Reply To:
Film and TV Studies Discussion List <[log in to unmask]>
Tue, 2 Aug 1994 18:26:52 PDT
text/plain (35 lines)
Marlyn Robinson-
Your points re "dumbing down" are interesting, but they overlook some
historical facts.
1) In terms of audiences surveys and the changing of films: Traditionally,
studios held "sneak previews" (true "sneaks", not the promotional frauds of
today) to determine audience reaction to films. Many, many films were changed
drastically because of audience response. MGM was known as "Retake Valley"
because of its reshooting endings and adding material to films in response to
the comparatively crude audience surveys of the day. The Marx Bros. took film
scripts on the road and perfected them before live audiences before making
the films!
2) Yes, indeed star power is an old story.
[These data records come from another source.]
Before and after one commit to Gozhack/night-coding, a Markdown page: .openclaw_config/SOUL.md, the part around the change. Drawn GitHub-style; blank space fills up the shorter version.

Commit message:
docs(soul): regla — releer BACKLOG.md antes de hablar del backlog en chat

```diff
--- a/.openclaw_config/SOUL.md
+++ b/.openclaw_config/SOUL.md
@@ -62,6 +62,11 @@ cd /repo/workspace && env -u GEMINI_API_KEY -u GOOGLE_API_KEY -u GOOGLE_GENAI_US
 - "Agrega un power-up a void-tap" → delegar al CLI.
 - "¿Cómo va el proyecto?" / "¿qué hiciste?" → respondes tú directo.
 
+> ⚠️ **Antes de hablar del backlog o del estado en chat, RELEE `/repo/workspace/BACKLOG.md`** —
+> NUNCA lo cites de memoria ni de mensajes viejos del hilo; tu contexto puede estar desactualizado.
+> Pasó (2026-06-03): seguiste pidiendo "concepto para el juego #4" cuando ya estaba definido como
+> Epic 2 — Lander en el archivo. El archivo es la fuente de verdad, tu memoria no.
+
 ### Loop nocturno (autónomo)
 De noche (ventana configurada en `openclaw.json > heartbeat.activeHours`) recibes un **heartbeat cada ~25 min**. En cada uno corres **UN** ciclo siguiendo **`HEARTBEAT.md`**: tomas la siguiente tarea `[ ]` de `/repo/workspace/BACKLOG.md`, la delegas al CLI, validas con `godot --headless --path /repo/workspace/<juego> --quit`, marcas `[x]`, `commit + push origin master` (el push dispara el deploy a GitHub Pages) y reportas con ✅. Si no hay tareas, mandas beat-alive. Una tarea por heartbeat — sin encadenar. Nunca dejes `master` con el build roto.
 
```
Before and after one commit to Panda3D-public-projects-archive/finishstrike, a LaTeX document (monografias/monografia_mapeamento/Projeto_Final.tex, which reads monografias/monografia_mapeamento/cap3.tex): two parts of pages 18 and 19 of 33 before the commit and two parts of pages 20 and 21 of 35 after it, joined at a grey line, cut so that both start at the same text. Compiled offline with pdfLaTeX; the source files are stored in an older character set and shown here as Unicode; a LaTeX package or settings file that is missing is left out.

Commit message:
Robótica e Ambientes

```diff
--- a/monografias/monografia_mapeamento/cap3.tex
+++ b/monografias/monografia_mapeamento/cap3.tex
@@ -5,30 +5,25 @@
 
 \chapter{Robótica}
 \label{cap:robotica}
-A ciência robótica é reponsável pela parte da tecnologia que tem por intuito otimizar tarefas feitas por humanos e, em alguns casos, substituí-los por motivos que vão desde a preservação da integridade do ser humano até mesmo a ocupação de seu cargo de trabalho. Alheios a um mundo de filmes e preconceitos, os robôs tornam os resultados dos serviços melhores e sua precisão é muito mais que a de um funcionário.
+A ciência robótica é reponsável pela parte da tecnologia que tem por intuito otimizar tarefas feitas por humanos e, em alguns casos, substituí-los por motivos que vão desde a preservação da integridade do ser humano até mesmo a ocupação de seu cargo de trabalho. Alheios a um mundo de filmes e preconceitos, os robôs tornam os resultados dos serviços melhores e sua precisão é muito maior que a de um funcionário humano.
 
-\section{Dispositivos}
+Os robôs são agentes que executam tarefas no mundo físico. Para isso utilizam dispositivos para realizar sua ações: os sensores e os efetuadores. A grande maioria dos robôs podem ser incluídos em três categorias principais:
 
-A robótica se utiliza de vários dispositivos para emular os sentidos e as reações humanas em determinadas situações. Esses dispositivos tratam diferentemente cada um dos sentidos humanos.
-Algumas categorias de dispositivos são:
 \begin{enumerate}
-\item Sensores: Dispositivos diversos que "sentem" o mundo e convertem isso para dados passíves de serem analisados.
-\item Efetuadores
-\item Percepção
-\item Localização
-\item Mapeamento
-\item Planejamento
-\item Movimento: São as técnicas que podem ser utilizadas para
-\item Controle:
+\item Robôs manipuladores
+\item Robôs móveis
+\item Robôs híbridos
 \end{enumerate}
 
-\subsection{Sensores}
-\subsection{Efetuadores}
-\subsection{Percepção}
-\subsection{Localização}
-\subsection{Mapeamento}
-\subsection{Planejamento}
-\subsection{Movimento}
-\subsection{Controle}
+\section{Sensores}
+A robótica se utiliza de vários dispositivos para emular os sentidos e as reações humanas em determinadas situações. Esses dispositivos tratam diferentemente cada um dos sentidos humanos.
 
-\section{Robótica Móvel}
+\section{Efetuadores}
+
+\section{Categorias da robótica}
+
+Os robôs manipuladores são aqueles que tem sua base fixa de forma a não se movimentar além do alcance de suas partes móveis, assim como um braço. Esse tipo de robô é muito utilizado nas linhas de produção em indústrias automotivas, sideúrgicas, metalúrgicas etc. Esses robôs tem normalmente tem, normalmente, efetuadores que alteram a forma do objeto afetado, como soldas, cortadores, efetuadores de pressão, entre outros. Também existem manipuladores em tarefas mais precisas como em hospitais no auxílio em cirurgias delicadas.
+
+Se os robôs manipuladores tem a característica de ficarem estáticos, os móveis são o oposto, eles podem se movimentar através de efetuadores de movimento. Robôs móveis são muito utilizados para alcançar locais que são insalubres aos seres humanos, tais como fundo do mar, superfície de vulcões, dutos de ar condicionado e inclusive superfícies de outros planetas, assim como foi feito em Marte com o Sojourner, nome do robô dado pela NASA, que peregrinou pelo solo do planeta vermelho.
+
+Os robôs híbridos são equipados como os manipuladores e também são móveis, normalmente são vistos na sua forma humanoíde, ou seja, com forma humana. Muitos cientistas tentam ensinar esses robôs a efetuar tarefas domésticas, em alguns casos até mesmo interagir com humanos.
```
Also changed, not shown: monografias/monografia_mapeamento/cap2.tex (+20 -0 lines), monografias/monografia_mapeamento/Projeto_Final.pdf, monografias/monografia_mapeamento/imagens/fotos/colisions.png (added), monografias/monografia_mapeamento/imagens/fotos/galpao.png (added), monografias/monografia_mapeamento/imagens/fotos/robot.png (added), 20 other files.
But, remember - stars were
developed in the old days in a very deliberate way so that the audience would
get used to certain people and then seek out their films. Also remember that
stars made many, many more films then than today. James Cagney made dozens of
films in his first two or three years at Warner Brothers. Today a star is
lucky to get a film every other year. And stars can be created almost out of
thin air today. No training, no B-pictures, no experience with a variety of
roles and directors. A star has one hit and becomes a corporation with a
virtual fiefdom of representatives and hangers-on - a creature who can
dictate script approval, director approval, advertising, etc. I certainly
don't want to defend the chattel slavery of the studio system, but name me a
star of those days who (sometimes ruefully, its true) did not lament the end
of the traditional studio system.
3) Certainly the past has a high turkey quotient, but the point is that there
was a sense of variety, even given the crippling censorship, even given the
factory atmosphere of the studios - an enormous range and variety of material
was produced that cannot be matched today. For all our freedoms, we have been
trapped into a deadening cycle of remakes, "hommages" and copies of better
films, rather than the originality and, yes, daring, of the past.
Gene Stavis, School of Visual Arts - NYC